There are two key questions that you should ask yourself, which will end up informing much of the composition of your campaign:
- What is my business objective for this campaign?
- What is my budget for this campaign?
Influencer marketing campaigns can be tweaked to fit a variety of business objectives, including but not limited to; raising awareness, selling a product, collecting email addresses, and many more. Once you have an understanding of your objectives, it’s then a matter of working to build a social media campaign that suits your influencer marketing budget. Don’t forget that PR efforts can run alongside an influencer campaign effort.
What Kind of Campaign Is Right for Me?
Let’s say you’re a PR pro at an agency, and you’ve got a brand that sells vegan energy bars with a $50,000 budget for total spend. Your first consideration is understanding the breakdown of how your agency is going to handle the marketing budget, in terms of taking a percentage. Is that $50,000 earmarked to completely pass through, meaning you have the full budget to retain influencers? Or is your agency taking a certain percentage of the budget, or maybe even charging a markup on each influencer fee?

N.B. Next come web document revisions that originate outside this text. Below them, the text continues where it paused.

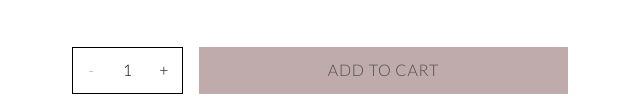
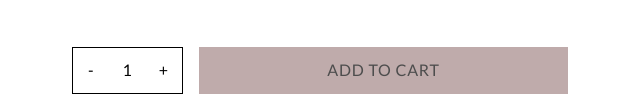
Before and after one commit to acotest989/black-lemon-task, a website built with Parcel: page src/pages/product.html in a window 1280 px wide. Shown: the part 694-797 px from the top of the page, 634-1274 px from the left. Built offline with nearby package versions, Linux system fonts and the light colour scheme.

Commit message:
Fix font weight and letter spacing on form controls

```diff
--- a/src/styles/base/_reset.scss
+++ b/src/styles/base/_reset.scss
@@ -29,6 +29,7 @@ textarea,
 select {
   font: inherit;
   color: inherit;
+  letter-spacing: inherit;
 }
 
 button {
--- a/src/styles/components/_button.scss
+++ b/src/styles/components/_button.scss
@@ -8,6 +8,7 @@
   height: 47px;
   padding-inline: 12px;
   font-family: $font-secondary;
+  font-weight: $font-weight-regular;
   font-size: clamp(14px, 4.35vw, $font-size-md);
   letter-spacing: $letter-spacing-base;
   white-space: nowrap;
--- a/src/styles/components/_quantity.scss
+++ b/src/styles/components/_quantity.scss
@@ -8,6 +8,7 @@
   height: 47px;
   border: 1px solid $color-black;
   font-family: $font-secondary;
+  font-weight: $font-weight-regular;
   font-size: $font-size-base;
   color: $color-black;
 
@@ -19,7 +20,6 @@
     }
 
     &:disabled {
-      opacity: 0.4;
       cursor: default;
     }
   }
```
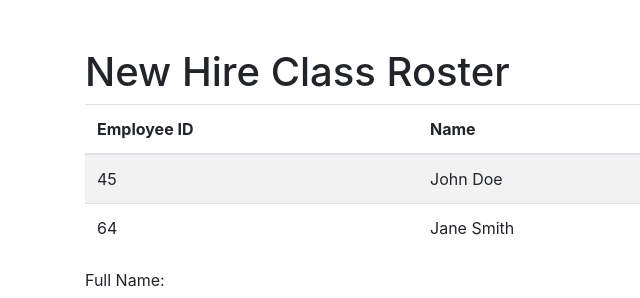
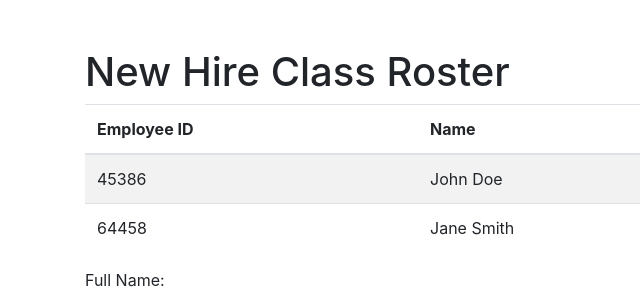
Before and after one commit to dayzgirl/Week-10-Assignment, a website: page index.html in a window 1280 px wide. Shown: the top 298 px of the page, 0-640 px from the left. Drawn offline with nearby package versions, Linux system fonts and the light colour scheme.

Commit message:
Last Commit after adding comments

```diff
--- a/index.html
+++ b/index.html
@@ -23,12 +23,12 @@
             <tbody id="tableBody">
 <!-- Table rows will be dynamically added here -->
                 <tr>
-                    <td>45</td>
+                    <td>45386</td>
                     <td>John Doe</td>
                     <td>john@example.com</td>
                 </tr>
                 <tr>
-                    <td>64</td>
+                    <td>64458</td>
                     <td>Jane Smith</td>
                     <td>jane@example.com</td>
                 </tr>
@@ -49,21 +49,20 @@
         </form>
     </div>
 
-    <!-- Bootstrap JS and jQuery (required for Bootstrap) -->
+<!-- Bootstrap JS and jQuery -->
     <script src="https://code.jquery.com/jquery-3.5.1.slim.min.js"></script>
     <script src="https://cdn.jsdelivr.net/npm/@popperjs/core@2.5.4/dist/umd/popper.min.js"></script>
     <script src="https://stackpath.bootstrapcdn.com/bootstrap/4.5.2/js/bootstrap.min.js"></script>
 
-    <script>
-    // Function to add a new row to the table
+    <script>// Function to add a new row to the table
         function addRow() {
             var name = document.getElementById('nameInput').value;
             var email = document.getElementById('emailInput').value;
 
-      // Create a new row
+// Create a new row and assign employee ID number
             var newRow = document.createElement('tr');
             newRow.innerHTML = `
-                <td>${Math.floor(Math.random() * 100)}</td>
+                <td>${Math.floor(Math.random() * 100000)}</td>
                 <td>${name}</td>
                 <td>${email}</td>
             `;
```
Lines whose indentation alone changed are shown as unchanged.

The most common fee structure for agency-led influencer campaigns is the (agency) Fee and out-of-pocket (OOP) – which boils down to two separate buckets of money for agencies and influencers.
From there, you should work with the brand to understand the business objectives for this campaign. Is the goal to drive consumers to Whole Foods, where the bars are available? Maybe there’s an email campaign coming up, and the goal is to grow the email list ahead of the campaign. Perhaps there’s a new, exciting flavor you just know people are going to go crazy over, and you need to raise awareness of the flavor launch.
Every situation listed above has a different strategy worth employing – there’s no silver bullet for the perfect influencer campaign. The creative brief that you provide to influencers should instruct them to touch on key aspects of the campaign within their captions and content, whether that’s driving to a giveaway page, or noting availability at Whole Foods.
Choosing the Right Influencer
Influencer identification is perhaps the most important part of the campaign, and there’s one prevailing method in constructing an influencer campaign that fits most types of campaigns: the Pyramid Approach.
In essence, you want the composition of your campaign to resemble a pyramid, with a larger number of lower-follower (Micro Influencers or Nano Influencers) comprising the bottom, and a lower number of higher-follower (Macro Influencers or Mega Influencers) comprising the top. It’s also crucial to keep their engagement rate in mind – it’s the best metric for understanding how tuned-in their audience is to them. The higher the engagement rate, the more their followers are liking and commenting on their content.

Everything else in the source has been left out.